Our role as an educator is to support safe and kind interactions between children engaged in risky play.
Risky play offers children the opportunity to feel their personal boundaries: “I want to have a snowball fight! But I don’t want the snowball to hit me in my face.”
Risky play offers the opportunity to hear other children express their boundaries: “I’ll join the snowball fight but if I say stop, you need to stop, ok?”
It offers an opportunity for children to explain precisely how they want to play: “Lets only throw snowballs low! Legs or tummies only!”
And it offers the children opportunities to be assertive and say no: “I don’t want to play, I don’t like snowball fights.”
As educators we support children in understanding that they can trust their gut, that they can say “yes” or “no” and both are equally valid, or they can express boundaries and trust they will be heard.

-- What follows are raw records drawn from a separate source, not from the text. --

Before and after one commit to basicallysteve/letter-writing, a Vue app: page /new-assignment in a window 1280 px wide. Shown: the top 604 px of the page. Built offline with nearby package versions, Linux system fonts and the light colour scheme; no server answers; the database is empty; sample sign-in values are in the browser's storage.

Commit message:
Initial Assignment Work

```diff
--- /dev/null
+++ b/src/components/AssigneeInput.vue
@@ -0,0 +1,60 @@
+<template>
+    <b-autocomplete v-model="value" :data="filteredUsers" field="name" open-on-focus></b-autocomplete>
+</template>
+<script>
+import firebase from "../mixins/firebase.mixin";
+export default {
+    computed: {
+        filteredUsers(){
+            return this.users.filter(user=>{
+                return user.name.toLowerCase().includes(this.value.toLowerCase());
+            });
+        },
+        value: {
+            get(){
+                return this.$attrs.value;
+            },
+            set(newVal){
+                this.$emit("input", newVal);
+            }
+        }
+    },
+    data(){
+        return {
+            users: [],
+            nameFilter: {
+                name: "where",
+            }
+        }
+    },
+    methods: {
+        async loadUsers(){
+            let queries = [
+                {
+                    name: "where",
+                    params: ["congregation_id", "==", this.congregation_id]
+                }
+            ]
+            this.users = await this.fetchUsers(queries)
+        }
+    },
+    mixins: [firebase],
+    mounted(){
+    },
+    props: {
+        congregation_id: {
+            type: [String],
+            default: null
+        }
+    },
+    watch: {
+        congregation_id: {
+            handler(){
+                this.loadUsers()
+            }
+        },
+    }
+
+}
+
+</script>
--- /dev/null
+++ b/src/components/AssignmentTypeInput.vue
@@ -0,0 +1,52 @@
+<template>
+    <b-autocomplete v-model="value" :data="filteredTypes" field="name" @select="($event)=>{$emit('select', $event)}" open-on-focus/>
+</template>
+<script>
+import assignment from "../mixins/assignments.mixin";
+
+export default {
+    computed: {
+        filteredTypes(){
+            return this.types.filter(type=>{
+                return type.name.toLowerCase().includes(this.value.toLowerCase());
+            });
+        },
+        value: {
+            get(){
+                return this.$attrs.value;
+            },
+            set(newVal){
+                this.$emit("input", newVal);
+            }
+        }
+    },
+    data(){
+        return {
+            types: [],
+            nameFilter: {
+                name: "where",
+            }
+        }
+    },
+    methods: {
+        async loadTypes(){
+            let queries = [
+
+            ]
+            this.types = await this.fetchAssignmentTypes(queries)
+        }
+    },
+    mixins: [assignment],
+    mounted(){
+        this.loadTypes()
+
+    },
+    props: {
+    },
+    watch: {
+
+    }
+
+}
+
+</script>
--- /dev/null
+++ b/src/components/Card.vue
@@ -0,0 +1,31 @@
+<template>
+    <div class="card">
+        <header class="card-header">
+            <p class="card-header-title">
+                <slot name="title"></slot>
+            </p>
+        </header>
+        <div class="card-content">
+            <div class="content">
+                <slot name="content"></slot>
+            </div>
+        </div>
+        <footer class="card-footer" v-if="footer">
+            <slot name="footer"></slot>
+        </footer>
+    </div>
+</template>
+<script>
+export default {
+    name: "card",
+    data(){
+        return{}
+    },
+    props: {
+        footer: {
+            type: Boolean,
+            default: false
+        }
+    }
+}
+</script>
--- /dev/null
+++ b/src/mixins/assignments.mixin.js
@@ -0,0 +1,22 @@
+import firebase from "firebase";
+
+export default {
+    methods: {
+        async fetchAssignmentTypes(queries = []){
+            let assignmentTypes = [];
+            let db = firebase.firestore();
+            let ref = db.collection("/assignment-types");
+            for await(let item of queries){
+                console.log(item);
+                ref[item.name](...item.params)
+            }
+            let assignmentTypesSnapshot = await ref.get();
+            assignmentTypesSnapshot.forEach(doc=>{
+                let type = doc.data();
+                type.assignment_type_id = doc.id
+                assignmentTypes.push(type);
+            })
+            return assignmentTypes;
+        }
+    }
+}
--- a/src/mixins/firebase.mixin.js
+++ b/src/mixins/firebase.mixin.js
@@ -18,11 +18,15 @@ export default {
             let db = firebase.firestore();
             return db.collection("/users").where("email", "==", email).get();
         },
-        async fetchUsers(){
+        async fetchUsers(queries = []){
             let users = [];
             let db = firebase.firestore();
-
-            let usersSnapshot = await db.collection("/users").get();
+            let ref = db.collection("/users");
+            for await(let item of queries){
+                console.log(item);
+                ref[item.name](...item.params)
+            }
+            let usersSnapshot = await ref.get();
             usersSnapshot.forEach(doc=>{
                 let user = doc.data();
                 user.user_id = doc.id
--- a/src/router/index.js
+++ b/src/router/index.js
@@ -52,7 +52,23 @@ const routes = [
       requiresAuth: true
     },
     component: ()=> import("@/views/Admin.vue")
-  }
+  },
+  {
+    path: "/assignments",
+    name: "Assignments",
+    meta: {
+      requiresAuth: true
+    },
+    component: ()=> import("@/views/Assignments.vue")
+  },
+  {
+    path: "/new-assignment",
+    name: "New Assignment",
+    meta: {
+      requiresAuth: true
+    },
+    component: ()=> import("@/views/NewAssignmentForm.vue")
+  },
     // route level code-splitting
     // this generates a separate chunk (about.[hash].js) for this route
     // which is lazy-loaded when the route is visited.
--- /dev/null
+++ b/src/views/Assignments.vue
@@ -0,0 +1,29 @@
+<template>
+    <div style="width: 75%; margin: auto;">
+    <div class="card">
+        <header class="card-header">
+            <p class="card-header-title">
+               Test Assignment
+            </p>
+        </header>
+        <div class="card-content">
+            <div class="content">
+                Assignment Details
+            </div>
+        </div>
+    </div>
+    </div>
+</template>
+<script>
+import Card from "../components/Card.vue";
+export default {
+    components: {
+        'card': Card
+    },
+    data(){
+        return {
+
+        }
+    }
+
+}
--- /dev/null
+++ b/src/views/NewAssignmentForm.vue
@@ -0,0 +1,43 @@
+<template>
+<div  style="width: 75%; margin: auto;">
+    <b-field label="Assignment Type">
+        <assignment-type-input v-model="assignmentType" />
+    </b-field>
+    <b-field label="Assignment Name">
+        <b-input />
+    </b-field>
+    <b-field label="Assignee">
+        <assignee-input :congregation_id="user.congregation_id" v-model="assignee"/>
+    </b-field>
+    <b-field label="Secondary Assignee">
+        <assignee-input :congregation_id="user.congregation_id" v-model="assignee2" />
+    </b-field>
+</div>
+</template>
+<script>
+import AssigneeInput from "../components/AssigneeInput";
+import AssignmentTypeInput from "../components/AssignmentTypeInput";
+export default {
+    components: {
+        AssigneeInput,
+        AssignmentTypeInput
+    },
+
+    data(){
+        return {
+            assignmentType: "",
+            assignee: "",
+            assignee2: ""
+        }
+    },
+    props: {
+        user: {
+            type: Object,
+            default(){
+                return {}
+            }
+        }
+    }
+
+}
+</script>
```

Our role is to help them grow in their self awareness to know what it is they are feeling. We support their language development as they learn to find the words. And we scaffold their social interactions and communication as they attempt to express to friends how they would like to play.
Tricia Edgar leads outdoor education programming on the West Coast and shares a story about communication and consent in outdoor risky play.